Aim of the exercise: A single number is the answer: the count of lines in the records that hold the word "content".

Task data:
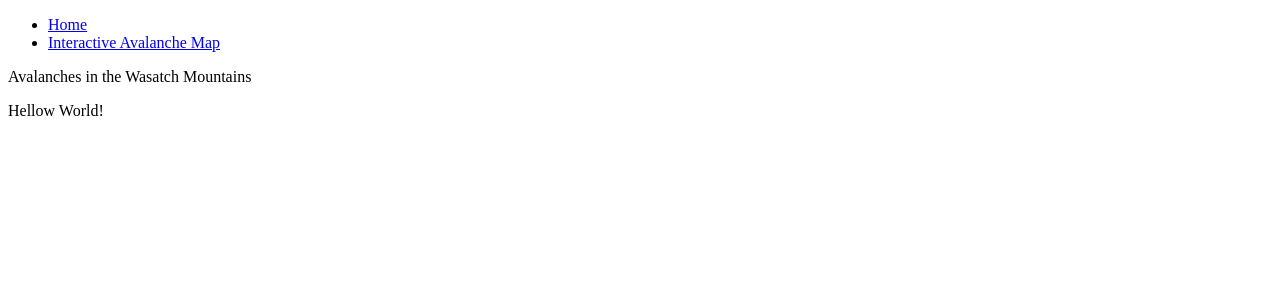
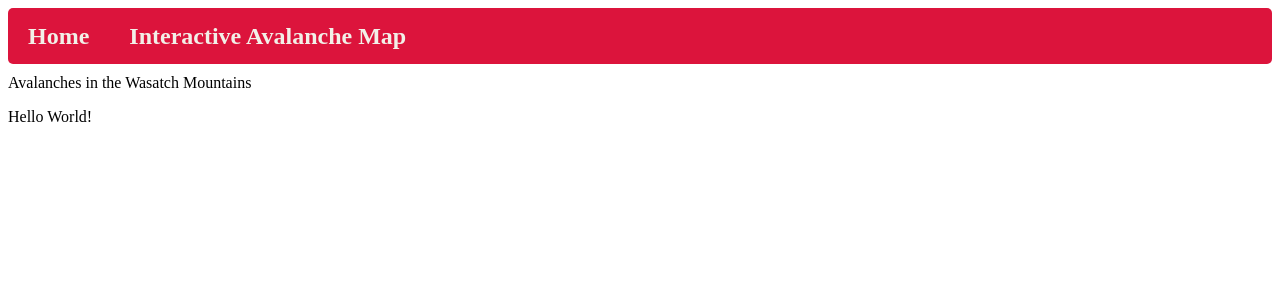
Before and after one commit to chalberg/slcavi, a Flask app: page / in a window 1280 px wide. Shown: the top 300 px of the page. Run offline with Flask 3, Linux system fonts and the light colour scheme.

Commit message:
added nav bar styling

```diff
--- /dev/null
+++ b/static/styles.css
@@ -0,0 +1,46 @@
+#nav_background {
+    background-color: crimson;
+    height: 7vh;
+    border-radius: 5px;
+    margin-bottom: 10px;
+    display: flex;
+    justify-content: left;
+    align-items: center;
+}
+
+#nav_bar {
+    display: flex;
+    justify-content: left;
+    align-items: center;
+}
+
+#nav_bar ul {
+    list-style-type: none;
+    margin: 0;
+    padding: 0;
+    display: flex;
+    align-items: center;
+}
+
+#nav_bar ul li {
+    margin-left: 20px;
+    margin-right: 20px;
+}
+
+#nav_bar ul li a {
+    font-family: 'Times New Roman', Times, serif;
+    color: rgb(242, 240, 232);
+    font-size: 24px;
+    text-decoration: none;
+    font-weight: bold;
+    position: relative;
+}
+
+#nav_bar ul li a:hover {
+    transform: scale(1.5);
+}
+
+#nav_bar ul li:nth-child(0):hover + li {
+    position: absolute;
+    left: 0;
+}
--- a/templates/base.html
+++ b/templates/base.html
@@ -4,18 +4,22 @@
         <meta name="viewport" content="width=device-width, initial-scale=1.0">
         <meta charset="UTF-8"/>
         <title>{% block title%} Avalanches in the Wasatch Mountains {% endblock %}</title>
+
         <!-- style sheets -->
+        <link rel="stylesheet" href="static/styles.css">
     </head>
     <body>
 
         <!-- navigation bar -->
-        <nav>
+        <div id="nav_background">
+        <nav id="nav_bar">
             <ul>
                 <li><a href="{{ url_for('index') }}">Home</a></li>
                 <li><a href="{{ url_for('avi_map') }}">Interactive Avalanche Map</a></li>
-                <!-- Add more links as needed -->
             </ul>
+            </div>
         </nav>
+        </div>
 
         {% block content %}{% endblock %}
     </body>
--- a/templates/index.html
+++ b/templates/index.html
@@ -4,6 +4,6 @@
 
 {% block title %} Avalanches in the Wasatch Mountains {% endblock %}
 
-<p>Hellow World!</p>
+<p>Hello World!</p>
 
 {% endblock %}
```
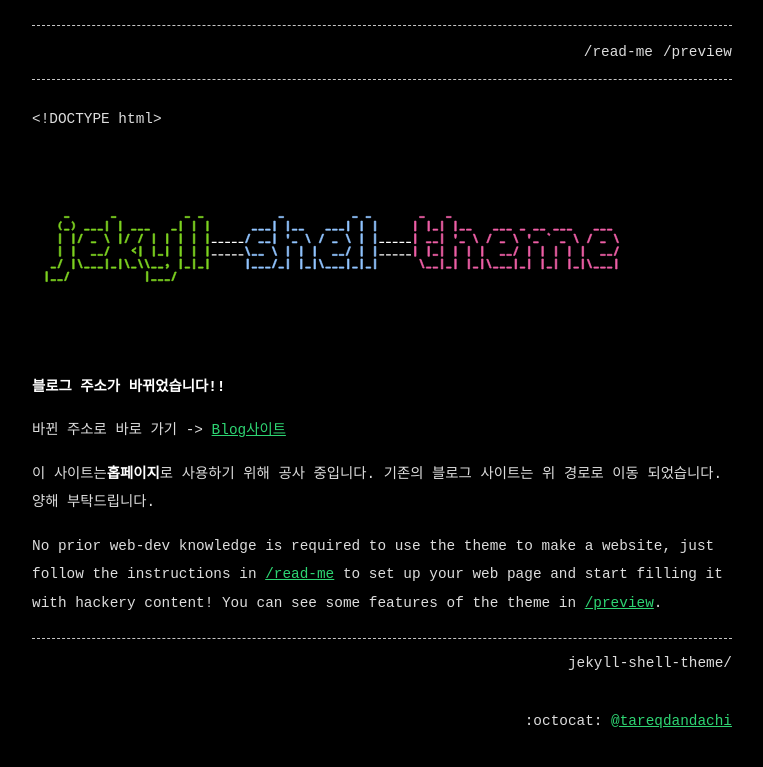
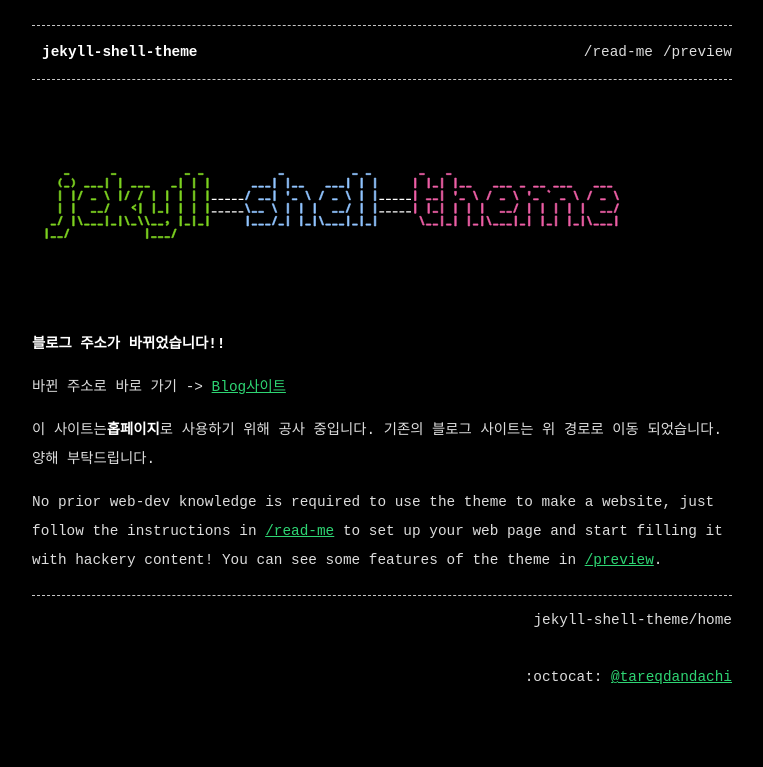
Before and after one commit to M0S-quito/M0S-quito.github.io, a Jekyll site: the page built from index.html, in a window 1280 px wide. Shown: the top 767 px of the page, without its empty margins (258-1021 px from the left). Built offline with Jekyll 4.4.1, drawn with Linux system fonts in a browser that asks for light colours; our own code applies the rules of GitHub Pages for plain Markdown files.

Commit message:
fix: index.md-> index.html

```diff
--- a/index.md
+++ b/index.html
@@ -1,3 +1,9 @@
+---
+layout: home
+permalink: /
+permalink_name: /home
+title: jekyll-shell-theme
+---
 <!DOCTYPE html>
 <html lang="en">
 <head>
```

Problem solution: 4